Khao tom is a dish which is eaten all over South East Asia in one form or another, although the dish is most closely associated with Thailand and Laos.
Khao tom is a dish which comes in many varieties, it can be a savoury or sweet, contain meat or be a vegetarian dish, but the defining characteristic of all varieties of khao tom is that sticky rice and other ingredients are steamed in a banana leaf.
Ingredients for Khao Tom
In Thailand khao tom is normally eaten as a sweet dish and commonly referred to as khao tom mak. In its most basic form the dish consists of sticky rice sweetened with coconut milk and sugar and steamed with a slice of banana.
In Asia many sweet dishes include beans or taro (which is a bit like a sweet potato). In the version we made we used mung beans which were pre-soaked before being steamed.
The first step is to soak your sticky rice. Sticky rice also known as glutinous rice needs to be soaked first to soften it and then steamed. If you try to cook sticky rice the same way as normal rice using the ‘absorption’ method the rice won’t cook properly.
To make you khao tom mak you need banana leaf. If you happen to have bananas growing in your garden then you need to cut the leaves down an hour or two before. Freshly cut banana leaves are very brittle and more likely to break if you try to bend them. If the leaves dry out a bit then they become more pliable.
The next stage in the process is to stream your sticky rice. It needs about 30 minutes.
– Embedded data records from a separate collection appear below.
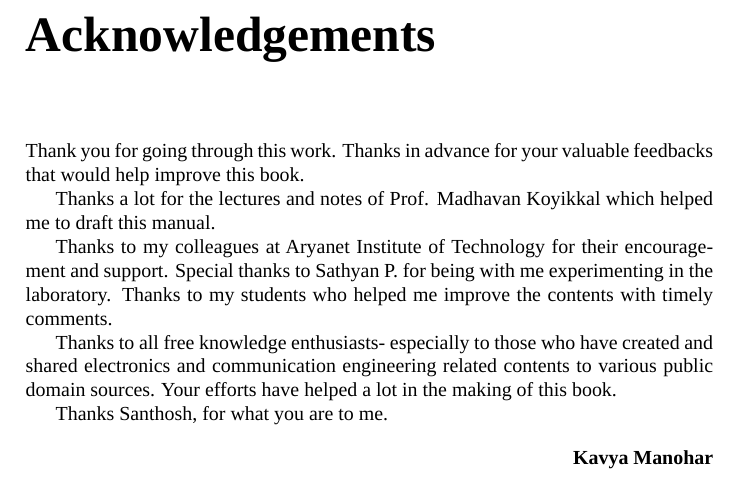
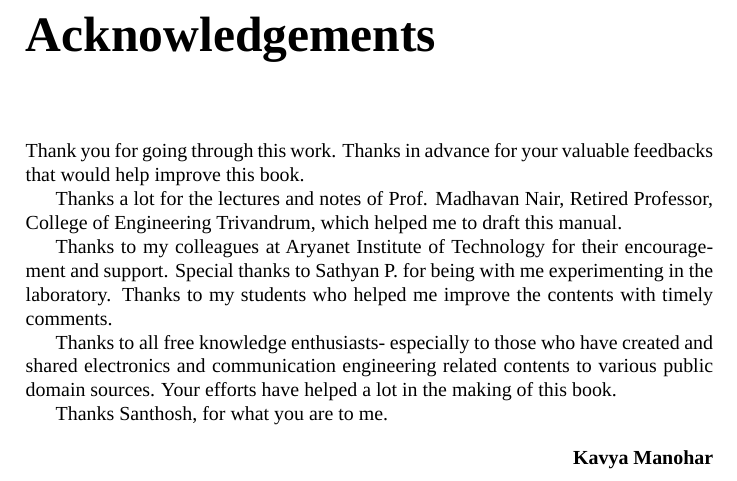
Before and after one commit to kavyamanohar/analogcommunication, a LaTeX book (analogcommunication.tex, which reads chapters/Acknowledgements.tex): part of page 5 of 65, cut so that both start at the same text. Compiled offline with LuaLaTeX; a missing font is replaced by an installed copy or a similar font.

Commit message:
Updated acknowledgement details

```diff
--- a/chapters/Acknowledgements.tex
+++ b/chapters/Acknowledgements.tex
@@ -2,7 +2,7 @@
 
 Thank you for going through this work. Thanks in advance for your valuable feedbacks that would help improve this book.
 
-Thanks a lot for the lectures and notes of Prof. Madhavan Koyikkal which helped me to draft this manual.
+Thanks a lot for the lectures and notes of Prof. Madhavan Nair, Retired Professor, College of Engineering Trivandrum, which helped me to draft this manual.
 
 Thanks to my colleagues at Aryanet Institute of Technology for their encouragement and support. Special thanks to Sathyan P. for being with me experimenting in the laboratory. Thanks to my students who helped me improve the contents with timely comments.
 
```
After you have steamed the rice it needs to be spread out on a board to separate the grains and remove any pockets of moisture.
Whilst your cooked sticky is cooling, you can start to assemble the khao tom mat. Start by heating the coconut milk and adding sugar, which should dissolve into the coconut milk.
Then add your cooked sticky rice and mung beans to the pan and mix well.
Next prepare rectangles of banana leaf, with a quarter of banana (cut length ways) on each piece of leaf, and spoon on the rice mixture. The banana will shrink in size so aim to aim the same volume of rice mixture as the size of the uncooked banana. Bear in mind that in South East Asia the native bananas tend to be short and fat. If you are using a longer variety of banana then you should half the banana in half before cutting it length ways.
Once the mixture is in the leaf, fold over the edges of the leaf to create a parcel and place it in to the steamer. The idea with dish is to do a batch of parcels at the same time. This dish keeps for two to three days in the fridge.
The khao tom need about 30 minutes in the steamer. You can tell when they are cooked by the change in the colour of the banana leaf. If you have some banana leaf left from making the parcels then do what Thai people do and place a large square over the top of the pile of khao tom mak, directly under the lid.
Leave the khao tom mak for at least 30 minutes before eating them. The ingredients will be very hot, and also if you try to eat them before they cool then the rice tends to stick to the leaf. In South East Asia the dish is generally prepared early in the morning several hours before it gets eaten. This is a very cheap dish to make (if you are in South East Asia) and it gets shared around or sold very cheaply in markets during the course of a day without needing to refrigerated.